B>Keeping decoys attractive to ducks...nontoxic shot for a Model 1100.

Field & Stream Online Editors

Q: I can't find any quality decoy paint that doesn't cost as much as it would to get new decoys. G&H; and Herter's is expensive, and the Parker's paint I used didn't last one day in the field, after a coat of primer and three coats of paint. I haven't been able to find any spray paint locally that matches the colors of my mallard and goose decoys. --M.

A: You might be expecting too much. You also might be priming too much. Primers are typically fairly delicate, and you might be better off roughing up your decoys lightly with 220-grit sandpaper before painting.

The guy who started me duck hunting had another solution. He was pretty broke back then (well, we both were). He didn't paint his decoys until partway through the season, when the birds started losing their eclipse plumage. He figured the dinged paint job from last season matched dull eclipse plumage pretty well, and repainted only when the mallard drakes started sporting green heads toward late autumn.

Q: I have a Remington 1100 and want to hunt where steel shot is required. Is it possible to shoot it through my 1100? Is it only a matter of obtaining choke tubes specifically made for steel, or do I need a new barrel? Is it possible for me to get a barrel capable of shooting both 2-3/4-inch and 3-inch shells, or is that only for 1100 Magnum models? --M.C.

A: Your 1100 can handle steel, and it will through normal choke tubes. I would advise using Improved Cylinder. Special steel choke tubes tend to last longer, however. Unless your gun is the 3-inch magnum model, you'll have to stick to 2-3/4-inch shells, regardless of the barrel.

You might also consider using other nontoxic shotshells. I've found 2-3/4-inch steel loads to be much less effective than 3-inch loads--and neither is as effective as 2-3/4-inch shells using Bismuth, Tungsten-Iron, or Hevi-Shot. They cost more, but you'll use less ammo to down birds.
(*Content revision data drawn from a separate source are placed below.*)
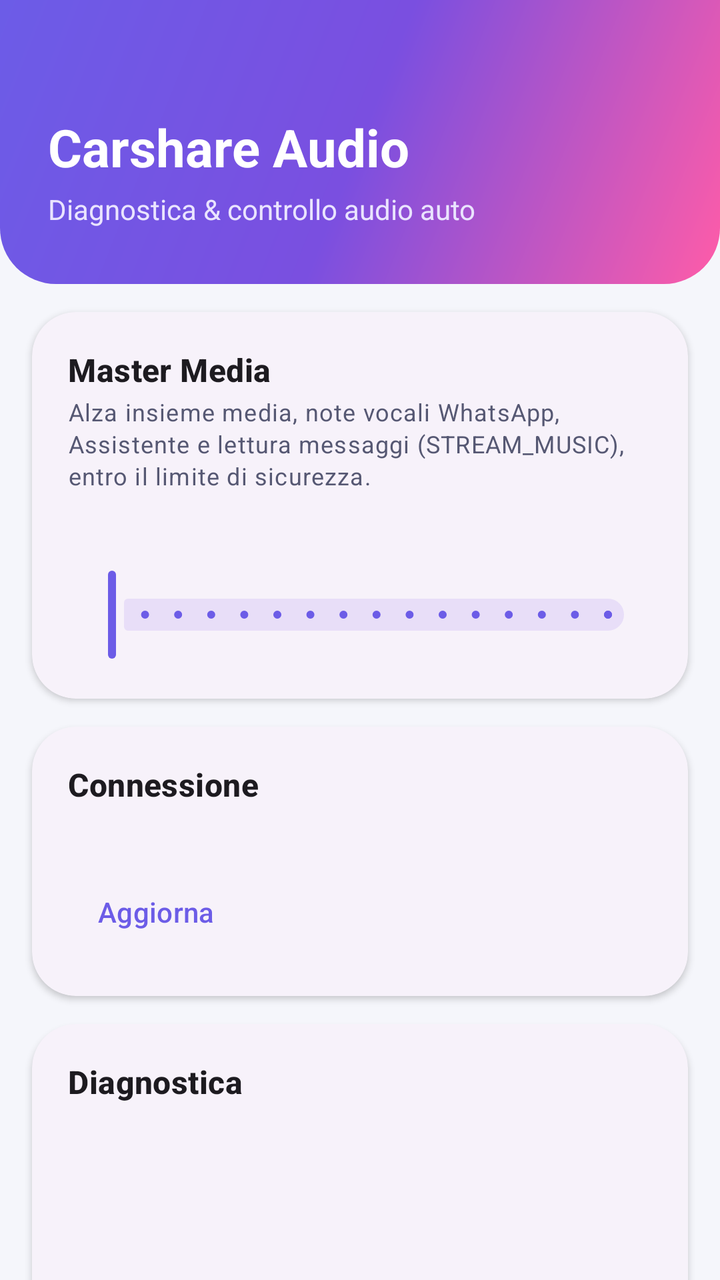
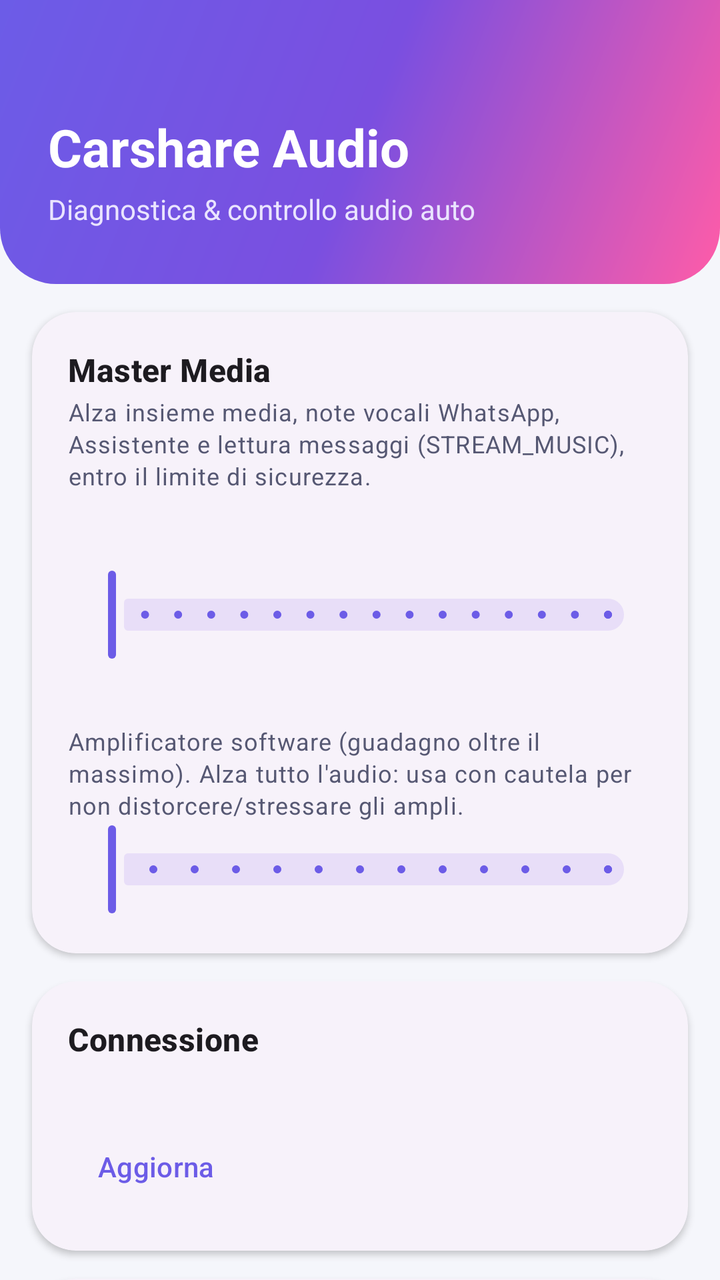

An Android layout rendered at two revisions. The XML below is the earlier revision; the diff shows what the commit changed to produce the second picture.
<!-- AndroidManifest.xml: application theme Theme.VoiceVolume -->
<!-- res/layout/activity_main.xml -->
<?xml version="1.0" encoding="utf-8"?>
<androidx.core.widget.NestedScrollView
    xmlns:android="http://schemas.android.com/apk/res/android"
    xmlns:app="http://schemas.android.com/apk/res-auto"
    android:layout_width="match_parent"
    android:layout_height="match_parent"
    android:fillViewport="true"
    android:background="?android:colorBackground">

    <LinearLayout
        android:id="@+id/content"
        android:layout_width="match_parent"
        android:layout_height="wrap_content"
        android:orientation="vertical"
        android:animateLayoutChanges="true"
        android:paddingBottom="28dp">

        
        <LinearLayout
            android:layout_width="match_parent"
            android:layout_height="wrap_content"
            android:orientation="vertical"
            android:background="@drawable/bg_header"
            android:paddingStart="24dp"
            android:paddingEnd="24dp"
            android:paddingTop="56dp"
            android:paddingBottom="28dp">

            <TextView
                android:layout_width="wrap_content"
                android:layout_height="wrap_content"
                android:text="@string/app_name"
                android:textColor="#FFFFFF"
                android:textSize="26sp"
                android:textStyle="bold" />

            <TextView
                android:layout_width="wrap_content"
                android:layout_height="wrap_content"
                android:layout_marginTop="4dp"
                android:text="@string/header_subtitle"
                android:textColor="#EAE4FF"
                android:textSize="14sp" />
        </LinearLayout>

        
        <com.google.android.material.card.MaterialCardView
            style="@style/CardBox">

            <LinearLayout style="@style/CardInner">

                <TextView style="@style/CardTitle" android:text="@string/sec_master" />
                <TextView style="@style/CardHint" android:text="@string/hint_master" />

                <TextView
                    android:id="@+id/tvMaster"
                    android:layout_width="wrap_content"
                    android:layout_height="wrap_content"
                    android:layout_marginTop="8dp"
                    android:textAppearance="?attr/textAppearanceTitleLarge"
                    android:textColor="?attr/colorPrimary" />

                <com.google.android.material.slider.Slider
                    android:id="@+id/sliderMaster"
                    android:layout_width="match_parent"
                    android:layout_height="wrap_content"
                    android:stepSize="1"
                    android:valueFrom="0"
                    android:valueTo="15" />
            </LinearLayout>
        </com.google.android.material.card.MaterialCardView>

        
        <com.google.android.material.card.MaterialCardView
            style="@style/CardBox">

            <LinearLayout style="@style/CardInner">

                <TextView style="@style/CardTitle" android:text="@string/sec_connection" />

                <TextView
                    android:id="@+id/tvConnection"
                    android:layout_width="match_parent"
                    android:layout_height="wrap_content"
                    android:layout_marginTop="6dp"
                    android:textAppearance="?attr/textAppearanceBodyMedium" />

                <com.google.android.material.button.MaterialButton
                    android:id="@+id/btnRefreshConn"
                    style="@style/Widget.Material3.Button.TextButton"
                    android:layout_width="wrap_content"
                    android:layout_height="wrap_content"
                    android:layout_marginTop="4dp"
                    android:text="@string/refresh" />
            </LinearLayout>
        </com.google.android.material.card.MaterialCardView>

        
        <com.google.android.material.card.MaterialCardView
            style="@style/CardBox">

            <LinearLayout style="@style/CardInner">

                <TextView style="@style/CardTitle" android:text="@string/sec_diagnostics" />

                <TextView
                    android:id="@+id/tvActive"
                    android:layout_width="match_parent"
                    android:layout_height="wrap_content"
                    android:layout_marginTop="6dp"
                    android:textAppearance="?attr/textAppearanceLabelLarge"
                    android:textColor="?attr/colorPrimary" />

                <TextView
                    android:id="@+id/tvLastChange"
                    android:layout_width="match_parent"
                    android:layout_height="wrap_content"
                    android:layout_marginTop="4dp"
                    android:textAppearance="?attr/textAppearanceBodySmall" />

                <TextView
                    android:id="@+id/tvDiag"
                    android:layout_width="match_parent"
                    android:layout_height="wrap_content"
                    android:layout_marginTop="8dp"
                    android:fontFamily="monospace"
                    android:textIsSelectable="true"
                    android:textAppearance="?attr/textAppearanceBodySmall" />

                <com.google.android.material.button.MaterialButton
                    android:id="@+id/btnRefreshDiag"
                    style="@style/Widget.Material3.Button.TextButton"
                    android:layout_width="wrap_content"
                    android:layout_height="wrap_content"
                    android:layout_marginTop="4dp"
                    android:text="@string/refresh" />
            </LinearLayout>
        </com.google.android.material.card.MaterialCardView>

        
        <com.google.android.material.card.MaterialCardView
            style="@style/CardBox">

            <LinearLayout style="@style/CardInner">

                <TextView style="@style/CardTitle" android:text="@string/sec_output" />
                <TextView style="@style/CardHint" android:text="@string/hint_output" />

                <com.google.android.material.button.MaterialButton
                    android:id="@+id/btnDnd"
                    style="@style/Widget.Material3.Button.TonalButton"
                    android:layout_width="wrap_content"
                    android:layout_height="wrap_content"
                    android:layout_marginTop="4dp"
                    android:text="@string/enable_system_volume" />

                <LinearLayout
                    android:id="@+id/streamsContainer"
                    android:layout_width="match_parent"
                    android:layout_height="wrap_content"
                    android:orientation="vertical"
                    android:layout_marginTop="4dp" />
            </LinearLayout>
        </com.google.android.material.card.MaterialCardView>

        
        <com.google.android.material.card.MaterialCardView
            style="@style/CardBox">

            <LinearLayout style="@style/CardInner">

                <TextView style="@style/CardTitle" android:text="@string/sec_multiplier" />
                <TextView style="@style/CardHint" android:text="@string/hint_multiplier" />

                <TextView
                    android:layout_width="wrap_content"
                    android:layout_height="wrap_content"
                    android:layout_marginTop="8dp"
                    android:text="@string/voice_stream" />

                <Spinner
                    android:id="@+id/spinnerVoice"
                    android:layout_width="match_parent"
                    android:layout_height="wrap_content" />

                <TextView
                    android:id="@+id/tvMult"
                    android:layout_width="wrap_content"
                    android:layout_height="wrap_content"
                    android:layout_marginTop="10dp"
                    android:textAppearance="?attr/textAppearanceBodyMedium" />

                <com.google.android.material.slider.Slider
                    android:id="@+id/sliderMult"
                    android:layout_width="match_parent"
                    android:layout_height="wrap_content"
                    android:stepSize="5"
                    android:valueFrom="50"
                    android:valueTo="200" />

                <TextView
                    android:id="@+id/tvCap"
                    android:layout_width="wrap_content"
                    android:layout_height="wrap_content"
                    android:layout_marginTop="6dp"
                    android:textAppearance="?attr/textAppearanceBodyMedium" />

                <com.google.android.material.slider.Slider
                    android:id="@+id/sliderCap"
                    android:layout_width="match_parent"
                    android:layout_height="wrap_content"
                    android:stepSize="5"
                    android:valueFrom="10"
                    android:valueTo="100" />

                <com.google.android.material.materialswitch.MaterialSwitch
                    android:id="@+id/swSync"
                    android:layout_width="match_parent"
                    android:layout_height="wrap_content"
                    android:layout_marginTop="4dp"
                    android:text="@string/sync_active" />

                <LinearLayout
                    android:layout_width="match_parent"
                    android:layout_height="wrap_content"
                    android:orientation="horizontal"
                    android:layout_marginTop="10dp">

                    <com.google.android.material.button.MaterialButton
                        android:id="@+id/btnApplyOnce"
                        style="@style/Widget.Material3.Button.TonalButton"
                        android:layout_width="0dp"
                        android:layout_weight="1"
                        android:layout_height="wrap_content"
                        android:layout_marginEnd="6dp"
                        android:text="@string/apply_once" />

                    <com.google.android.material.button.MaterialButton
                        android:id="@+id/btnSpeakTest"
                        android:layout_width="0dp"
                        android:layout_weight="1"
                        android:layout_height="wrap_content"
                        android:layout_marginStart="6dp"
                        android:text="@string/speak_test" />
                </LinearLayout>
            </LinearLayout>
        </com.google.android.material.card.MaterialCardView>

        
        <com.google.android.material.card.MaterialCardView
            style="@style/CardBox">

            <LinearLayout style="@style/CardInner">

                <TextView style="@style/CardTitle" android:text="@string/sec_test" />
                <TextView style="@style/CardHint" android:text="@string/hint_test" />

                <LinearLayout
                    android:layout_width="match_parent"
                    android:layout_height="wrap_content"
                    android:orientation="horizontal"
                    android:layout_marginTop="8dp">

                    <com.google.android.material.button.MaterialButton
                        android:id="@+id/btnTestCavo"
                        android:layout_width="0dp"
                        android:layout_weight="1"
                        android:layout_height="wrap_content"
                        android:layout_marginEnd="6dp"
                        android:text="@string/proto_cable" />

                    <com.google.android.material.button.MaterialButton
                        android:id="@+id/btnTestWireless"
                        android:layout_width="0dp"
                        android:layout_weight="1"
                        android:layout_height="wrap_content"
                        android:layout_marginStart="6dp"
                        android:text="@string/proto_wireless" />
                </LinearLayout>

                <TextView
                    android:id="@+id/tvTestReport"
                    android:layout_width="match_parent"
                    android:layout_height="wrap_content"
                    android:layout_marginTop="12dp"
                    android:fontFamily="monospace"
                    android:textIsSelectable="true"
                    android:textAppearance="?attr/textAppearanceBodySmall" />
            </LinearLayout>
        </com.google.android.material.card.MaterialCardView>

        
        <com.google.android.material.card.MaterialCardView
            style="@style/CardBox">

            <LinearLayout
                android:id="@+id/updateInner"
                style="@style/CardInner">

                <TextView style="@style/CardTitle" android:text="@string/sec_update" />
                <TextView style="@style/CardHint" android:text="@string/hint_update" />

                <com.google.android.material.textfield.TextInputLayout
                    android:layout_width="match_parent"
                    android:layout_height="wrap_content"
                    android:layout_marginTop="6dp"
                    android:hint="@string/update_url_hint">

                    <com.google.android.material.textfield.TextInputEditText
                        android:id="@+id/etUrl"
                        android:layout_width="match_parent"
                        android:layout_height="wrap_content"
                        android:inputType="textUri" />
                </com.google.android.material.textfield.TextInputLayout>

                <com.google.android.material.materialswitch.MaterialSwitch
                    android:id="@+id/swAuto"
                    android:layout_width="match_parent"
                    android:layout_height="wrap_content"
                    android:layout_marginTop="2dp"
                    android:text="@string/auto_update" />

                <com.google.android.material.button.MaterialButton
                    android:id="@+id/btnCheckUpdate"
                    style="@style/Widget.Material3.Button.TonalButton"
                    android:layout_width="wrap_content"
                    android:layout_height="wrap_content"
                    android:text="@string/check_update" />

                <TextView
                    android:id="@+id/tvUpdate"
                    android:layout_width="match_parent"
                    android:layout_height="wrap_content"
                    android:layout_marginTop="8dp"
                    android:textAppearance="?attr/textAppearanceBodySmall" />
            </LinearLayout>
        </com.google.android.material.card.MaterialCardView>

    </LinearLayout>
</androidx.core.widget.NestedScrollView>
<!-- resources referenced by this layout -->
<resources>
  <string name="app_name">Carshare Audio</string>
  <string name="apply_once">Applica ora</string>
  <string name="auto_update">Aggiornamenti automatici</string>
  <string name="check_update">Controlla aggiornamenti</string>
  <string name="enable_system_volume">Abilita controllo volumi sistema (DND)</string>
  <string name="header_subtitle">Diagnostica &amp; controllo audio auto</string>
  <string name="hint_master">Alza insieme media, note vocali WhatsApp, Assistente e lettura messaggi (STREAM_MUSIC), entro il limite di sicurezza.</string>
  <string name="hint_multiplier">Tiene la voce proporzionale al media. I comandi auto restano validi sopra.</string>
  <string name="hint_output">Regola direttamente ogni stream, indipendente dai comandi auto.</string>
  <string name="hint_test">Protocollo guidato di validazione per ciascuna modalità di connessione.</string>
  <string name="hint_update">URL del manifest JSON (versionCode, versionName, url, notes).</string>
  <string name="proto_cable">Protocollo cavo</string>
  <string name="proto_wireless">Protocollo wireless</string>
  <string name="refresh">Aggiorna</string>
  <string name="sec_connection">Connessione</string>
  <string name="sec_diagnostics">Diagnostica</string>
  <string name="sec_master">Master Media</string>
  <string name="sec_multiplier">Moltiplicatore base voce</string>
  <string name="sec_output">Controllo volumi output</string>
  <string name="sec_test">Modalità test</string>
  <string name="sec_update">Aggiornamenti</string>
  <string name="speak_test">Voce di test</string>
  <string name="sync_active">Sincronizzazione attiva (servizio)</string>
  <string name="update_url_hint">https://…/carshare-audio-latest.json</string>
  <string name="voice_stream">Stream della voce:</string>
  <style name="CardBox" parent="Widget.Material3.CardView.Elevated">
          <item name="android:layout_width">match_parent</item>
          <item name="android:layout_height">wrap_content</item>
          <item name="android:layout_marginStart">16dp</item>
          <item name="android:layout_marginEnd">16dp</item>
          <item name="android:layout_marginTop">14dp</item>
          <item name="cardCornerRadius">22dp</item>
          <item name="cardElevation">2dp</item>
      </style>
  <style name="CardHint" parent="TextAppearance.Material3.BodySmall">
          <item name="android:layout_width">match_parent</item>
          <item name="android:layout_height">wrap_content</item>
          <item name="android:layout_marginTop">2dp</item>
          <item name="android:textColor">?attr/colorOnSurfaceVariant</item>
      </style>
  <style name="CardInner">
          <item name="android:layout_width">match_parent</item>
          <item name="android:layout_height">wrap_content</item>
          <item name="android:orientation">vertical</item>
          <item name="android:padding">18dp</item>
      </style>
  <style name="CardTitle" parent="TextAppearance.Material3.TitleMedium">
          <item name="android:layout_width">wrap_content</item>
          <item name="android:layout_height">wrap_content</item>
          <item name="android:textStyle">bold</item>
      </style>
  <color name="violet">#6C5CE7</color>
  <color name="magenta">#FF5CA8</color>
  <color name="white">#FFFFFF</color>
  <color name="cyan">#00D2C6</color>
  <color name="light_bg">#F5F6FB</color>
  <color name="light_surface">#FFFFFF</color>
  <color name="light_surface_variant">#ECEDF6</color>
  <color name="light_on_bg">#151625</color>
  <color name="light_on_surface_variant">#565873</color>
  <color name="light_outline">#D9DBEA</color>
  <!-- unchanged entries left out for length: 2 -->
</resources>

<!-- the commit's change to res/layout/activity_main.xml (unified diff, before → after) -->
@@ -67,6 +67,23 @@
                     android:stepSize="1"
                     android:valueFrom="0"
                     android:valueTo="15" />
+
+                <TextView
+                    android:id="@+id/tvBoost"
+                    android:layout_width="wrap_content"
+                    android:layout_height="wrap_content"
+                    android:layout_marginTop="10dp"
+                    android:textAppearance="?attr/textAppearanceBodyMedium" />
+
+                <TextView style="@style/CardHint" android:text="@string/hint_boost" />
+
+                <com.google.android.material.slider.Slider
+                    android:id="@+id/sliderBoost"
+                    android:layout_width="match_parent"
+                    android:layout_height="wrap_content"
+                    android:stepSize="1"
+                    android:valueFrom="0"
+                    android:valueTo="12" />
             </LinearLayout>
         </com.google.android.material.card.MaterialCardView>
 
<!-- resource entries referenced after the edit -->
@@ -6,6 +6,7 @@
   <string name="check_update">Controlla aggiornamenti</string>
   <string name="enable_system_volume">Abilita controllo volumi sistema (DND)</string>
   <string name="header_subtitle">Diagnostica &amp; controllo audio auto</string>
+  <string name="hint_boost">Amplificatore software (guadagno oltre il massimo). Alza tutto l\'audio: usa con cautela per non distorcere/stressare gli ampli.</string>
   <string name="hint_master">Alza insieme media, note vocali WhatsApp, Assistente e lettura messaggi (STREAM_MUSIC), entro il limite di sicurezza.</string>
   <string name="hint_multiplier">Tiene la voce proporzionale al media. I comandi auto restano validi sopra.</string>
   <string name="hint_output">Regola direttamente ogni stream, indipendente dai comandi auto.</string>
The least expensive duck load is Bismuth's nonbuffered load with No. 5 shot, but when I'm after geese I prefer Federal's Tungsten-Iron or Remington's Hevi-Shot in No. 4.